Levinas, Totalité et infini, p. 234.
Derrida, Donner la mort, p. 78.
Kierkegaard, Frygt og bæven, p. 24.
Ibid., p. 36.
Ibid., p. 46.
Timo Veijola, “Abrahams offer (Gen 22) — tid och budskap”, Svensk teologisk kvartalskrift, 54, 1989, pp. 243-244, and Timo Veijola, “Das Opfer des Abraham. Paradigma des Glaubens aus dem nachexilischen Zeitalter”, Zeitschrift für Theologie und Kirche, 85, 1988, pp. 160-161.
Derrida, Donner la mort, p. 95. See also Louis Althusser’s more narrow account (Louis Althusser, “Idéologie et appareils idéologiques d’État [Notes pour une recherche]”, La pensée. Revue du rationalisme moderne, 151, 1970, pp. 33-35).
Derrida, Donner la mort, p. 110.
Derrida, “La littérature au secret”, pp. 163-164, 172.
Ibid., p. 164.
Derrida, Donner la mort, p. 46.
Ibid., p. 97.
Ibid., p. 102.
Derrida, “La littérature au secret”, p. 164. This goes along with Louis Althusser’s analysis, when he sees how the one who is called upon—“Hey, you there!”—turns around and in that very moment becomes a subject recognising that it is s/he whom was called upon (Althusser, “Idéologie et appareils idéologiques d’État”’, p. 31). Louis Althusser’s text has particular Sitz-im-Leben however.

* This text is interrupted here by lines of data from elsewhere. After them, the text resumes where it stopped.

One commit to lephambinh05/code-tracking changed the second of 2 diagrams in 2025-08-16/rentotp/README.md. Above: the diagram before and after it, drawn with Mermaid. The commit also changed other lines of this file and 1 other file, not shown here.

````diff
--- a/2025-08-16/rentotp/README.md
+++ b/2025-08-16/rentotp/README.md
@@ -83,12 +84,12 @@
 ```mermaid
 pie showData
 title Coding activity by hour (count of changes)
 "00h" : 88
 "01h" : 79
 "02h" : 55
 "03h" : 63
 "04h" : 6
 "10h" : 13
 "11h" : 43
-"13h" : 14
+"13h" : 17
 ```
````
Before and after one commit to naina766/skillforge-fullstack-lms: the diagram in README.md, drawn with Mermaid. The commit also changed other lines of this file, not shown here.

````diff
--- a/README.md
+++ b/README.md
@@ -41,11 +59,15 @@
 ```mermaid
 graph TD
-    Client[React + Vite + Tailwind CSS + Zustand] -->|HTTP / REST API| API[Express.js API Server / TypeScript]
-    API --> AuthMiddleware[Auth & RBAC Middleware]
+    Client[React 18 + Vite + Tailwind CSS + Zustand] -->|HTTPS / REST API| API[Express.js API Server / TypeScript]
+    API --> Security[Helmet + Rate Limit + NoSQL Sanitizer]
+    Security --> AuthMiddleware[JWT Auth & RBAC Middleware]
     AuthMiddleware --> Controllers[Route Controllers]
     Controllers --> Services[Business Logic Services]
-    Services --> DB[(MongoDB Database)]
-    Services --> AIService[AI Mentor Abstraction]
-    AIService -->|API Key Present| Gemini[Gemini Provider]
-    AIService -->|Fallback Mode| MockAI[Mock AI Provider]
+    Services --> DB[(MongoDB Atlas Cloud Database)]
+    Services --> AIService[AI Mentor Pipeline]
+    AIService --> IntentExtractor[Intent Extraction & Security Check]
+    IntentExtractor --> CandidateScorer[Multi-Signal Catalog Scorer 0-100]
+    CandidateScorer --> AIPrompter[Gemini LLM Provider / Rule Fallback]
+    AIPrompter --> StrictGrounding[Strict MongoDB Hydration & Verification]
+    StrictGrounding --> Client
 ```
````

It is on the ideological apparatus of the State, and of the reproduction of the conditions of production.
Veijola, “Das Opfer des Abraham”, p. 139.
This reading is reinforced by for instance Exodus 6,2-3.
Veijola, “Das Opfer des Abraham”, p. 145.
Ibid., pp. 135, 145.
Derrida, Passions, p. 42. For a similar argument, see also Althusser, “Idéologie et appareils idéologiques d’État”, pp. 33, 35.
Derrida, Passions, pp. 46-47.
Ibid., pp. 21-22.
Ibid., p. 36.
Derrida, “La littérature au secret”, p. 209.